Can dating apps help you professionally? This week, Alessandra Malito and Elisabeth Buchwald reported a surprising story at Marketwatch. In it, young singles are using apps like Tinder and OKCupid not to find love but to find a job or promote their existing business.
If that’s the silliest thing you’ve ever heard, you’re not alone. But here we are, after a year plus of the #MeToo movement and people are ready to blur romantic and professional lines again.
The Dating apps say it’s fine. “Dating apps have become a very normalized way of meeting people professionally,” said Alex Williamson, chief brand officer of Bumble. “It’s a comfortable way to reach out and get to know someone else.”
When everything is “Social Media,” what’s the problem?
The problem is the crossed streams. When the expectation is romantic and the result is professional, it can lead to hurt feelings or worse. Much worse.
Deciding to find a job on a dating app or a date on a job app may be unwise at a moment when an inappropriate comment or interaction could get you fired or blacklisted from your industry.
In 2016, the reverse situation hit the news. A young attorney in Britain named Charlotte Proudman posted flirty messages from Alexander Carter-Silk, an attorney thirty years her senior. Proudman had attemped to connect with Carter-Silk on LinkedIn, a professional social media network.
In the land of social media, Carter-Silk’s come-on was relatively tame. He complimented her “stunning picture” and noted it was the best he has seen on LinkedIn. But LinkedIn is specifically not made for that kind of banter. It’s made for professional connections. Yet this story, a year before the start of the #MeToo movement, didn’t result in much blame for Carter-Silk. In fact, Proudman was widely criticized for making a big deal of some kind words.
Since then, the crossover between professional and romantic has become rife with conflict. Many #MeToo stories began as romantic overtures in a professional setting. Is the current atmosphere really the right one to experiment with dating your coworker?
The Malito and Buchwald piece does make this point. “Mixing work and dating is fraught with potential pitfalls. People should be clear about their intentions, especially because mixed signals could put both parties in an uncomfortable situation,” the article quotes Megan Bruneau, therapist and life coach, as saying. “It’s certainly not advisable to have intimate relations with someone you meet on a dating app, especially if that person becomes your subordinate,” it continues.
And be careful with the reverse as well. Shoshana Weissmann, who manages digital media at the R Street Institute recently tweeted, “I think the worst way a guy has ever hit on me was reaching out about my consulting services, asking how to get verified, then saying he wasn’t interested in my work services but gave me his number to talk more. Do not do this, men.”
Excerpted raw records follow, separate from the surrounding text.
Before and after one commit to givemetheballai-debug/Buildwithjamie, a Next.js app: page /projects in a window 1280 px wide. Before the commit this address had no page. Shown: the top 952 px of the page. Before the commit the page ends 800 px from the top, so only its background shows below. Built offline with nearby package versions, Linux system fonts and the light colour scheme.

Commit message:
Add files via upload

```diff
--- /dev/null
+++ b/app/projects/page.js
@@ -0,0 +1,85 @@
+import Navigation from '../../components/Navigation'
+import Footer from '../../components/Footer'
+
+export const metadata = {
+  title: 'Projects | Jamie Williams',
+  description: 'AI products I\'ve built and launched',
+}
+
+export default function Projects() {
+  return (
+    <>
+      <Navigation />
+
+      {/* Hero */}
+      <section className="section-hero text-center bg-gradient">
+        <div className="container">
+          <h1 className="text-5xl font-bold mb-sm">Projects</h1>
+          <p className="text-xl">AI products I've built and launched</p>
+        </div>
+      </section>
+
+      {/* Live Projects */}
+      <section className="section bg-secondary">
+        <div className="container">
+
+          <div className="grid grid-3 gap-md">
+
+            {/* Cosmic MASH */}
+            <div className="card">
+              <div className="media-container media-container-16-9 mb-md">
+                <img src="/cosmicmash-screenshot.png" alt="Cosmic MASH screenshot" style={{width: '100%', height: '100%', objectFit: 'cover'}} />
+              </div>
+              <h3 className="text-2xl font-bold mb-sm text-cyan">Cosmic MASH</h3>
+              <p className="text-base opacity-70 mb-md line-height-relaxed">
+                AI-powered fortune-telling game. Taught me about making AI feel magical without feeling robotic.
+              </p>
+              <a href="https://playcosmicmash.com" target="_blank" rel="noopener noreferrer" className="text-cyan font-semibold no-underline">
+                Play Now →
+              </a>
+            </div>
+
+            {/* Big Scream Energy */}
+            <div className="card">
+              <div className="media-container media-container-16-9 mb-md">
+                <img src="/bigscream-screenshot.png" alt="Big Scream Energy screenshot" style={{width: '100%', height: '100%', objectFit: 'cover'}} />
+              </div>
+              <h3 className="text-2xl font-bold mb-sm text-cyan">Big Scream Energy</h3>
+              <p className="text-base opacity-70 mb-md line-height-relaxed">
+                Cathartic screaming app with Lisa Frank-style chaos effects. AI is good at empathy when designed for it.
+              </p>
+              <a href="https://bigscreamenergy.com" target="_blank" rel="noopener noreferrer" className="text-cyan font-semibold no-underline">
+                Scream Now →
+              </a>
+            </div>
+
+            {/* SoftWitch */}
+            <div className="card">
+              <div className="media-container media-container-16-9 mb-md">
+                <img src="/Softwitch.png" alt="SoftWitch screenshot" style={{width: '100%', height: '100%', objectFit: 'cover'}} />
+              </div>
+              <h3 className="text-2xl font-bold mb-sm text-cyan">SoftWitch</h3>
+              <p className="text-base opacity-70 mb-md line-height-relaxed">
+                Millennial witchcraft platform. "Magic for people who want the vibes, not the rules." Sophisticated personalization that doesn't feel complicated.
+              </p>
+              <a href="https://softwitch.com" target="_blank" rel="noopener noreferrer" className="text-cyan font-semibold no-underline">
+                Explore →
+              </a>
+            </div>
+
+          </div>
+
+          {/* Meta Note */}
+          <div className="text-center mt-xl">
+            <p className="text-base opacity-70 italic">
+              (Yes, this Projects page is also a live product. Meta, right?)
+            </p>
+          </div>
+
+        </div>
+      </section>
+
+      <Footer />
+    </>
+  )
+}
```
Women shouldn’t either, though the difference between the sexes being what they are, men are less likely to find inappropriate come-ons troublesome. Sex writer Maria Yagoda wrote a piece for Vice Magazine about her experiences flirting on LinkedIn. She didn’t get any outraged responses but also didn’t get any action. “After four days of trying to get laid via the site, I’m secure enough to admit that nothing happened. I don’t think I put myself out there enough, and I only reached out to people tangentially in my network. I guess I’ve never fully appreciated how easy dating apps make the process, as everyone’s intent is more or less the same.”
A piece in Wired last year noted there is nothing wrong with flirting on LinkedIn. Writer Jon Mooallem asked “Why shouldn’t you flirt on LinkedIn? Why shouldn’t love be one of the opportunities LinkedIn connects us with?” But the career site The Ladders disagrees. “Flirting on LinkedIn isn’t just counterproductive — it can come across as wildly inappropriate,” writer Jane Burnett urges.
What are people thinking? The easiest lesson to learn from the last year of disgraced men is to have borders in your life that don’t get crossed. Don’t hit on your secretary, don’t make people in professional settings uncomfortable. It’s not that hard. This new game of approaching people romantically to help your job won’t end well.
We’re living in a time of very limited gray areas. Lines are drawn and sides are picked. Deciding to find a job on a dating app or a date on a job app may be unwise at a moment when an inappropriate comment or interaction could get you fired or blacklisted from your industry. It would be nice to live in a world where human interactions could have various potentials. Maybe we will someday get back to that. In the meantime, err on the side of caution and use apps for their designed purpose.